9 Grammatical Pitfalls
c.1200, worn-down form of Old English alswa "quite so" (see also), fully established by c.1400. Equivalent to so; any distinction in use is purely idiomatic. Related to German als "as, than," from Middle High German also. Phrase as well "just as much" is recorded from late 15c.; the phrase also can imply "as well as not," "as well as anything else." Interjection of incredulity as if! (i.e. "as if that really could happen") is attested from 1995, an exact duplication of Latin quasi.
Old English swylc, swilc from a Proto-Germanic compound *swalikaz "so formed" (cf. Old Saxon sulik, Old Norse slikr, Old Frisian selik, Middle Dutch selc, Dutch zulk, Old High German sulih, German solch, Gothic swaleiks), from swa "so" (see so) + *likan "form," source of Old English gelic "similar" (see like). Colloquial suchlike (early 15c.) is pleonastic.

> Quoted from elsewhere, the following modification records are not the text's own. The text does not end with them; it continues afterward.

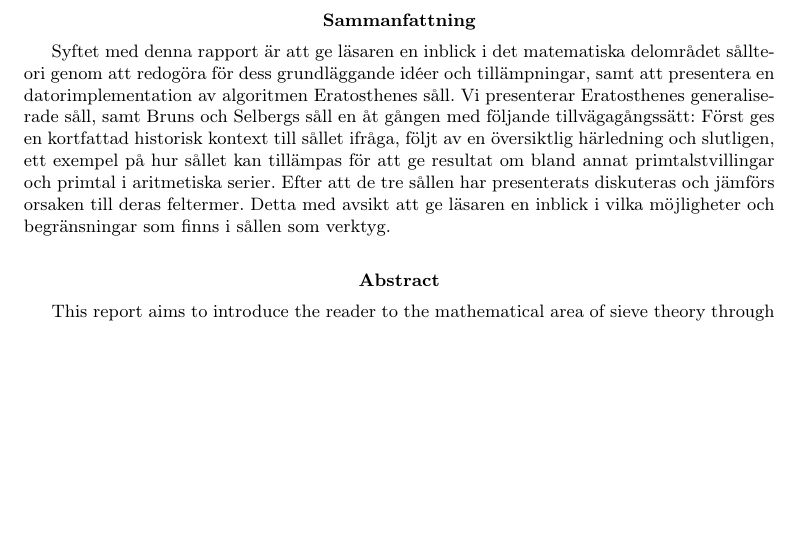
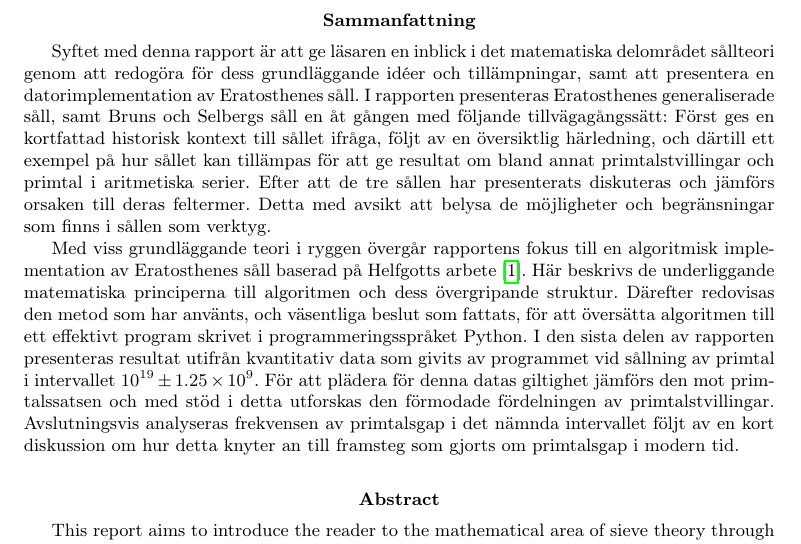
Before and after one commit to ElComadore/Matematiska-S-ll, a LaTeX paper (main.tex, which reads nils/sammanfattning.tex): part of page 8 of 39, cut so that both start at the same text, the shorter picture padded with empty space. Compiled offline with pdfLaTeX.

Commit message:
Sammanfattning

```diff
--- a/nils/sammanfattning.tex
+++ b/nils/sammanfattning.tex
@@ -1,18 +1,32 @@
-Syftet med denna rapport är att ge läsaren en inblick i det matematiska delområdet sållteori genom att redogöra för dess grundläggande idéer och tillämpningar, samt att presentera en datorimplementation av algoritmen Eratosthenes såll.
+Syftet med denna rapport är att ge läsaren en inblick i det matematiska delområdet sållteori genom att redogöra för dess grundläggande idéer och tillämpningar,
+samt att presentera en datorimplementation av Eratosthenes såll.
 %
-Vi presenterar Eratosthenes generaliserade såll, samt Bruns och Selbergs såll en åt gången med följande tillvägagångssätt:
-Först ges en kortfattad historisk kontext till sållet ifråga, följt av en översiktlig härledning och slutligen, ett exempel på hur sållet kan tillämpas för att ge resultat om bland annat primtalstvillingar och primtal i aritmetiska serier.
+I rapporten presenteras Eratosthenes generaliserade såll,
+samt Bruns och Selbergs såll en åt gången med följande tillvägagångssätt:
+Först ges en kortfattad historisk kontext till sållet ifråga,
+följt av en översiktlig härledning,
+och därtill ett exempel på hur sållet kan tillämpas
+för att ge resultat om bland annat primtalstvillingar och primtal i aritmetiska serier.
 %
 Efter att de tre sållen har presenterats diskuteras och jämförs orsaken till deras feltermer.
-Detta med avsikt att ge läsaren en inblick i vilka möjligheter och begränsningar som finns i sållen som verktyg.
+Detta med avsikt att belysa de möjligheter och begränsningar som finns i sållen som verktyg.
 %
+
+%
+Med viss grundläggande teori i ryggen  % Gillar inte denna riktigt
+övergår rapportens fokus till en algoritmisk implementation av Eratosthenes såll baserad på Helfgotts arbete \cite{HaraldSieve}.
+%
+Här beskrivs de underliggande matematiska principerna till algoritmen och dess övergripande struktur.
+Därefter redovisas den metod som har använts, och väsentliga beslut som fattats,
+för att översätta algoritmen till ett effektivt program skrivet i programmeringsspråket Python.
+%
+I den sista delen av rapporten presenteras resultat utifrån kvantitativ data som givits av programmet vid sållning av primtal i intervallet \(10^{19}\pm 1.25\times10^9\).
+För att plädera för denna datas giltighet jämförs den mot primtalssatsen och med stöd i detta utforskas den förmodade fördelningen av primtalstvillingar.
+Avslutningsvis analyseras frekvensen av primtalsgap i det nämnda intervallet följt av en kort diskussion om hur detta knyter an till framsteg som gjorts om primtalsgap i modern tid.
+
+
+%För att plädera för programmets giltighet görs en betryggande jämförelse mellan datan och primtalssatsen.
 
 
 
-
-
-%Detta gör vi genom att först ge en mycket kortfattad historisk bakgrund till sållet ifråga
-
-%Detta gör vi genom att kortfattat ge historisk kontext till  för att sedan koncentrera oss på att i stora drag härleda sållen.
-%Efter detta visar vi hur sållen kan tillämpas för att ge resultat om bland annat primtalstvillingar och primtal i aritmetiska serier.
-%
+%om fördelning av primtal och tvillingprimtal, samt frekvensen av primtalsgap, på intervallet \(10^{19}\pm 1.25\times10^9\).
```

The symbol for the element arsenic.
Latin auris sinistra (left ear)
The symbol for arsenic.